Appeals court revives Native voting rights lawsuit

Native Americans in a South Dakota reservation border city have been given another chance to pursue their Voting Rights Act lawsuit.

American Indians and Alaska Natives make up nearly 45 percent of the population in Martin, according to the U.S. Census Bureau. The city is located next to the Pine Ridge Reservation and the Rosebud Sioux Reservation.

Despite the high percentage of Native Americans, only two Indian-preferred candidates have been elected in over two decades. That record prompted Pearl Cottier and Rebecca Three Stars, both members of the Oglala Sioux Tribe, to file a lawsuit against the city, arguing that the voting system dilutes the voting power of Native Americans.

A federal judge dismissed the suit in March 2005, ruling that the tribal members failed to show that city's redistricting plan violated the Voting Rights Act. But the 8th Circuit Court of Appeals on Friday disagreed and sent the case back for further review.

"If the district court then finds in favor of the plaintiffs, it shall develop a plan under which Native Americans will have a reasonable opportunity to elect an Indian-preferred candidate," Judge Gerald W. Heaney wrote for the 2-1 majority.

Should Cottier and Three Stars prevail, Native voters could make history by electing their first preferred candidate. In court, the plaintiffs provided alternatives to the city's redistricting plan to draw at least one majority-Indian district.

Evidence introduced in court also showed that Native voters typically vote in a block. But due to the way the city's three wards are drawn, the white majority always prevailed, the 8th Circuit majority said on Friday.

"The record clearly reflects that in 2002, the Indian-preferred candidates for alderman in each of the three wards lost," the 8th Circuit observed. "In 2003, the Indian-preferred candidates for alderman in Wards I and III lost. And in 2004, the Indian-preferred candidates for alderman in each of the wards lost."

"Because Native Americans and whites make up more than 99% of Martin's population, the only conclusion available is that whites voted as a bloc to defeat the Indian-preferred candidates," the decision stated.

One member of the 8th Circuit, however, disagreed with the majority's ruling. Judge Steven M. Colloton, an appointee of President Bush, said Cottier and Three Stars failed to provide evidence that their voting rights were violated.

Due to the split, a rehearing before the 8th Circuit is possible. But for now, the American Civil Rights Liberties Union, which filed the case on behalf of the tribal members, declared victory.

"I am pleased that the Eighth Circuit recognized their right to finally have a say in how their town is run," said Jennifer Ring, the executive director of the ACLU of the Dakotas, "Nothing beats an actual seat at the table."

The ACLU has filed a string of voting rights and discrimination lawsuits in South Dakota on behalf of tribal members. In nearly every single case, the Indian plaintiffs have prevailed in court or reached a favorable out-of-court settlement.

Nationwide, Native voters in South Dakota have gained attention for their ability to sway key elections.
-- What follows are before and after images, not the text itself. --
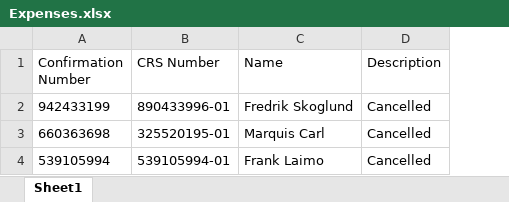
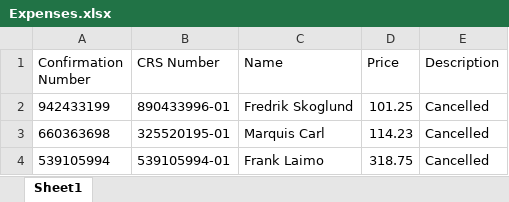
Before and after one commit to QimanWang/excel-file-comparer, an Excel workbook: working_windows_extension/version_4/best_western/expedia/Expenses.xlsx, sheet Sheet1, drawn as a sheet; values as stored, in another font and other column widths than the file's, no borders; the diff names each change by its address in the sheet, - before the commit and + after, or states it on an @@ line.

```diff
--- a/working_windows_extension/version_4/best_western/expedia/Expenses.xlsx (sheet Sheet1)
+++ b/working_windows_extension/version_4/best_western/expedia/Expenses.xlsx (sheet Sheet1)
+column D (Price), rows 2-4: 101.25 | 114.23 | 318.75
```
Also changed, not shown: working_windows_extension/version_3/best_western/booking/Customers Not found.xlsx, working_windows_extension/version_3/best_western/booking/Expenses.xlsx, 17 other files.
In 2002 and 2004, Native Americans helped Sen. Tim Johnson (D) and Rep. Stephanie Herseth (D) win their seats.

Court Decision:
Pearl Cottier v. Martin (May 5, 2006)

Case Documents:
Pearl Cottier v. City of Martin (8th Circuit Court of Appeals)

Relevant Links:
American Civil Liberties Union of the Dakotas -